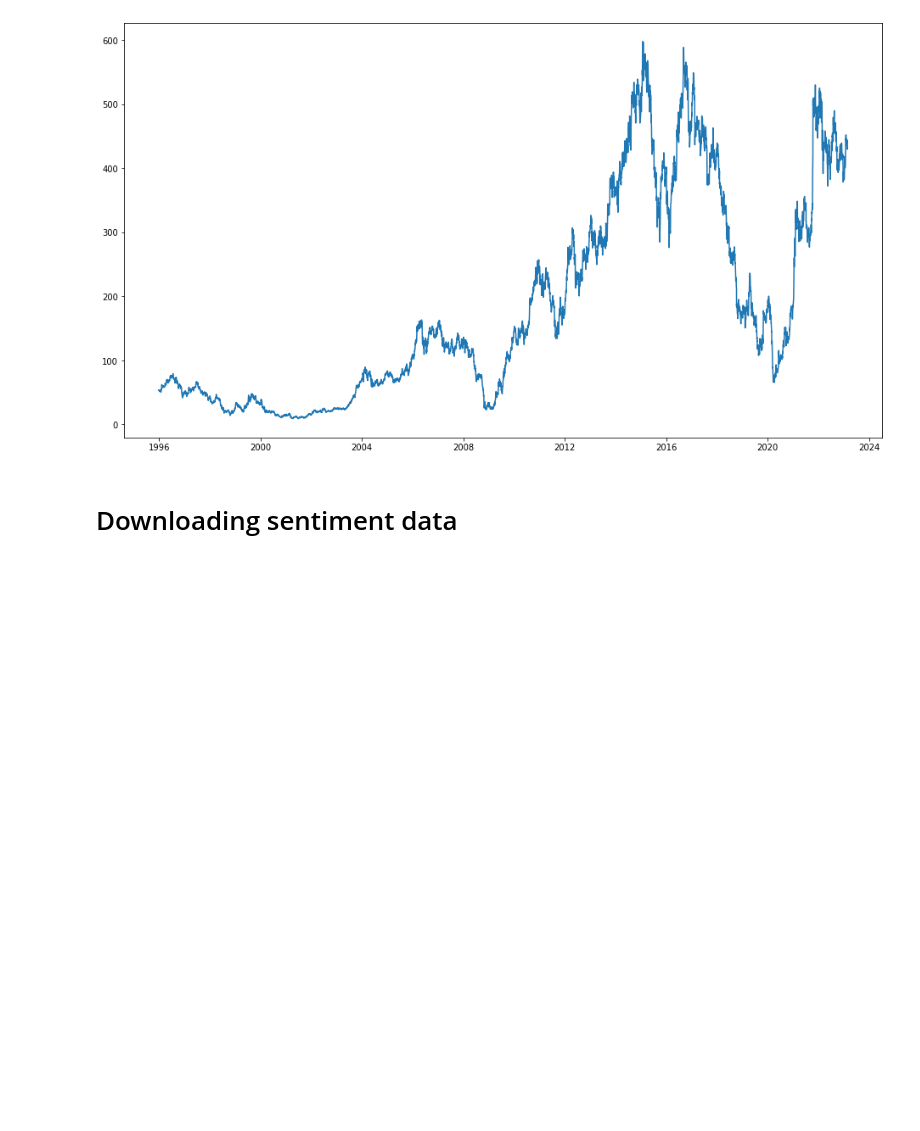
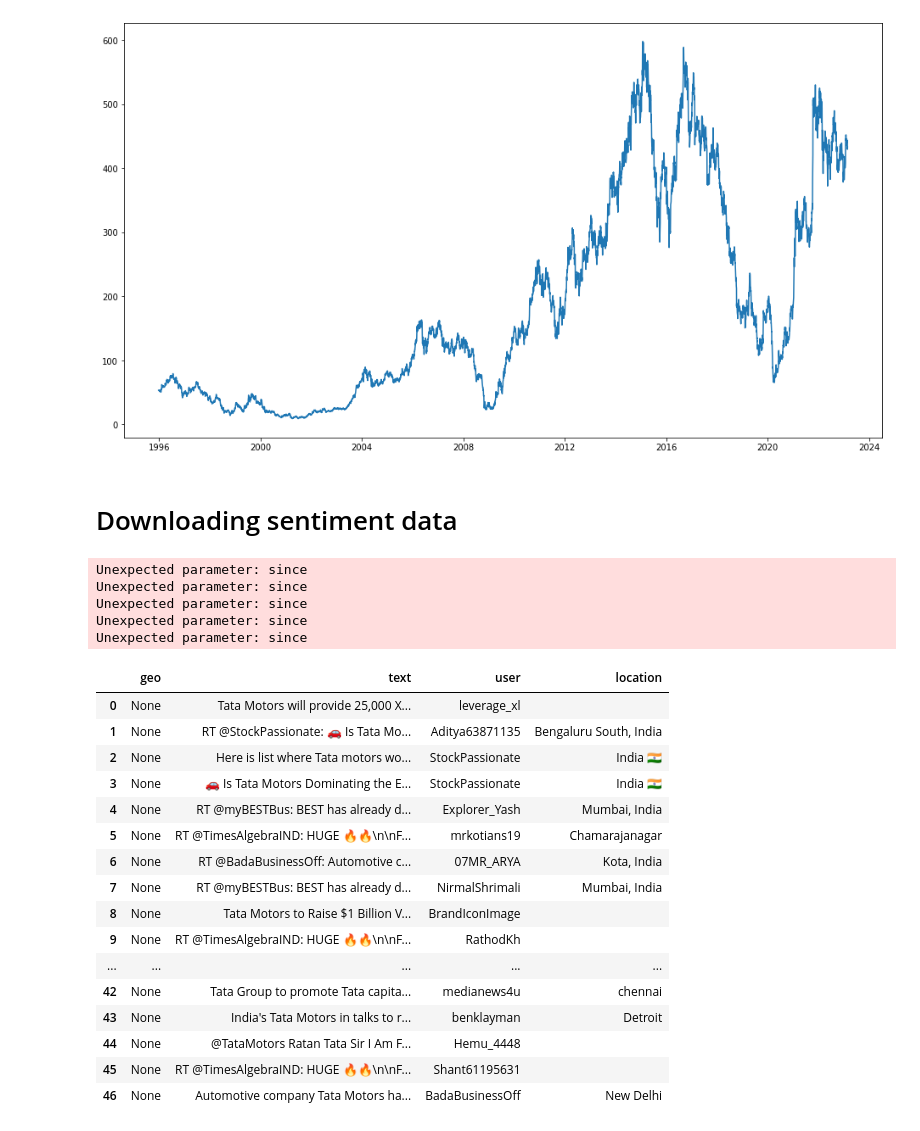
Before and after one commit to rithurajnambiar17/market-sense, a Jupyter notebook: notebooks/data-collection.ipynb, the cells around one changed output. Cells and saved outputs as stored; diff of their text form; code cells hidden in the pictures; blank space fills up the shorter version.

Commit message:
worked on twitter data

```diff
--- a/notebooks/data-collection.ipynb
+++ b/notebooks/data-collection.ipynb
@@ -57,3 +57,38 @@ ACCESS_TOKEN_SECRET = config.get("twitter", "ACCESS_TOKEN_SECRET")
 auth = tw.OAuthHandler(API_KEY, API_SECRET)
 auth.set_access_token(ACCESS_TOKEN, ACCESS_TOKEN_SECRET)
 api = tw.API(auth,wait_on_rate_limit=True)
+# %%
+searchWord = "TATA MOTORS"
+date_since = "1995-12-25"
+# %%
+tweets = tw.Cursor(api.search_tweets, q = searchWord, lang ='en',since = date_since).items(10000)
+# %%
+tweet_details = [[tweet.geo, tweet.text, tweet.user.screen_name, tweet.user.location] for tweet in tweets]
+# %% [output]
+Unexpected parameter: since
+Unexpected parameter: since
+Unexpected parameter: since
+Unexpected parameter: since
+Unexpected parameter: since
+# %%
+data = pd.DataFrame(data = tweet_details, columns = ['geo','text','user','location'])
+# %%
+data
+# %% [output]
+|  | geo | text | user | location |
+| 0 | None | Tata Motors will provide 25,000 X... | leverage_xl |  |
+| 1 | None | RT @StockPassionate: 🚗 Is Tata Mo... | Aditya63871135 | Bengaluru South, India |
+| 2 | None | Here is list where Tata motors wo... | StockPassionate | India 🇮🇳 |
+| 3 | None | 🚗 Is Tata Motors Dominating the E... | StockPassionate | India 🇮🇳 |
+| 4 | None | RT @myBESTBus: BEST has already d... | Explorer_Yash | Mumbai, India |
+| 5 | None | RT @TimesAlgebraIND: HUGE 🔥🔥\n\nF... | mrkotians19 | Chamarajanagar |
+| 6 | None | RT @BadaBusinessOff: Automotive c... | 07MR_ARYA | Kota, India |
+| 7 | None | RT @myBESTBus: BEST has already d... | NirmalShrimali | Mumbai, India |
+| 8 | None | Tata Motors to Raise $1 Billion V... | BrandIconImage |  |
+| 9 | None | RT @TimesAlgebraIND: HUGE 🔥🔥\n\nF... | RathodKh |  |
+| ... | ... | ... | ... | ... |
+| 42 | None | Tata Group to promote Tata capita... | medianews4u | chennai |
+| 43 | None | India's Tata Motors in talks to r... | benklayman | Detroit |
+| 44 | None | @TataMotors Ratan Tata Sir I Am F... | Hemu_4448 |  |
+| 45 | None | RT @TimesAlgebraIND: HUGE 🔥🔥\n\nF... | Shant61195631 |  |
+| 46 | None | Automotive company Tata Motors ha... | BadaBusinessOff | New Delhi |
```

━━━━━━━━━━

(BRIEF): From the material above, please return each line containing "text".

(TASK ANSWER):
Before and after one commit to rithurajnambiar17/market-sense, a Jupyter notebook: notebooks/data-collection.ipynb, the cells around one changed output. Cells and saved outputs as stored; diff of their text form; code cells hidden in the pictures; blank space fills up the shorter version.
+tweet_details = [[tweet.geo, tweet.text, tweet.user.screen_name, tweet.user.location] for tweet in tweets]
+data = pd.DataFrame(data = tweet_details, columns = ['geo','text','user','location'])
+|  | geo | text | user | location |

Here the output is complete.